Shared equipment that comes into direct skin contact should be cleaned after each use and allowed to dry. Equipment, such as helmets and protective gear, should be cleaned according to the equipment manufacturers’ instructions to make sure the cleaner will not harm the item.

Is it Clean?

Although in most situations you will not know if a surface has been cleaned, it’s important to remember that most surfaces do not pose a risk of spreading MRSA. If cleaning procedures are unknown, take the appropriate precautions such as:

•Using barriers like a towel or clothing between your skin and the surface.

•Showering immediately after activities where you have direct skin contact with people or shared surfaces, such as after exercising at a health club.
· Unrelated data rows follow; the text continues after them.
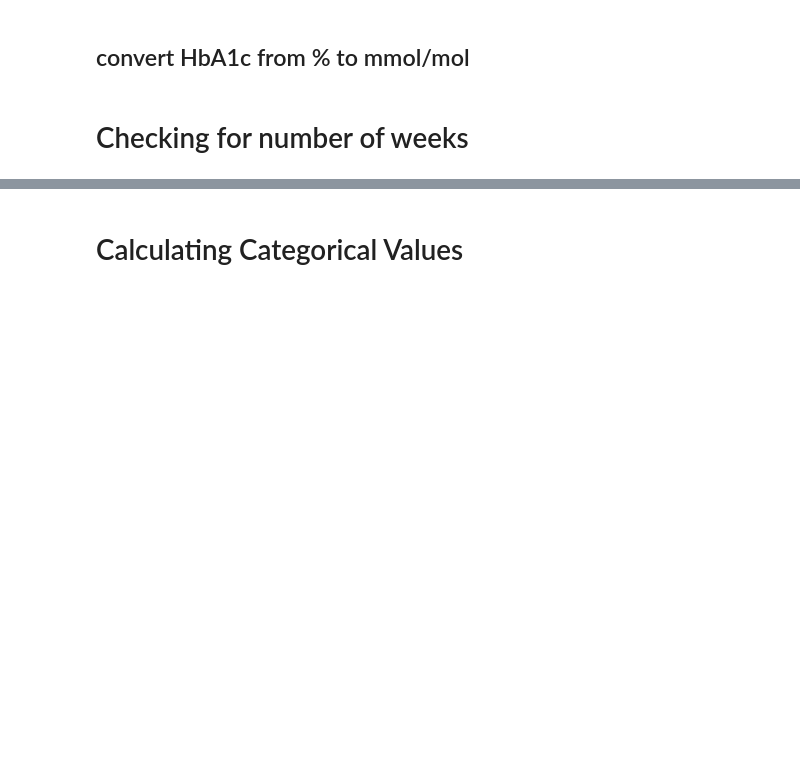
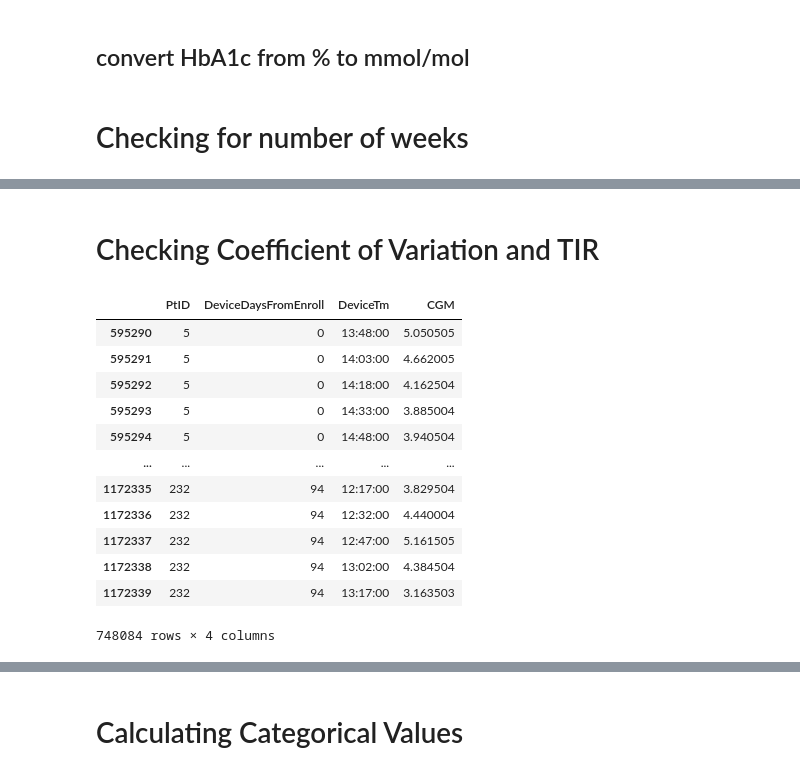
Before and after one commit to hulmanlab/jchr_racial_diff, a Jupyter notebook: scripts/0_baseline_table.ipynb, the cells around one changed output, grey strips where cells are left out. Drawn from its saved outputs; the diff is of its cells as text; code cells hidden in the pictures; blank space fills up the shorter version.

```diff
--- a/scripts/0_baseline_table.ipynb
+++ b/scripts/0_baseline_table.ipynb
@@ -214,0 +231,18 @@ plt.show()
+# %% [markdown]
+# Checking Coefficient of Variation and TIR
+# %%
+df_cgm
+# %% [output]
+|  | PtID | DeviceDaysFromEnroll | DeviceTm | CGM |
+| 595290 | 5 | 0 | 13:48:00 | 5.050505 |
+| 595291 | 5 | 0 | 14:03:00 | 4.662005 |
+| 595292 | 5 | 0 | 14:18:00 | 4.162504 |
+| 595293 | 5 | 0 | 14:33:00 | 3.885004 |
+| 595294 | 5 | 0 | 14:48:00 | 3.940504 |
+| ... | ... | ... | ... | ... |
+| 1172335 | 232 | 94 | 12:17:00 | 3.829504 |
+| 1172336 | 232 | 94 | 12:32:00 | 4.440004 |
+| 1172337 | 232 | 94 | 12:47:00 | 5.161505 |
+| 1172338 | 232 | 94 | 13:02:00 | 4.384504 |
+| 1172339 | 232 | 94 | 13:17:00 | 3.163503 |
+748084 rows × 4 columns
```
Also changed, not shown: parts of 6 cells of this notebook, 2 other files.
•Cleaning your hands regularly.

•Keeping cuts and scrapes clean and covered with bandages or dressing until healed.

These precautions are especially important in settings such as in locker rooms, gyms, and health clubs.

MRSA Statistics

The estimated number of people developing a serious MRSA infection (i.e., invasive) in 2005 was about 94,360; this is higher than estimates using other methods.

Approximately 18,650 persons died during a hospital stay related to these serious MRSA infections.

Serious MRSA disease is still predominantly related to exposures to healthcare delivery:

•About 85% of all invasive MRSA infections were associated with healthcare, and of those, about two-thirds occurred outside of the hospital, while about one third occurred during hospitalization.

•About 14% of all the infections occurred in persons without obvious exposures to healthcare.

Although the rates of disease varied between the geographically diverse sites participating in the surveillance, overall rates of disease were consistently highest among older persons (age >65), Blacks, and males.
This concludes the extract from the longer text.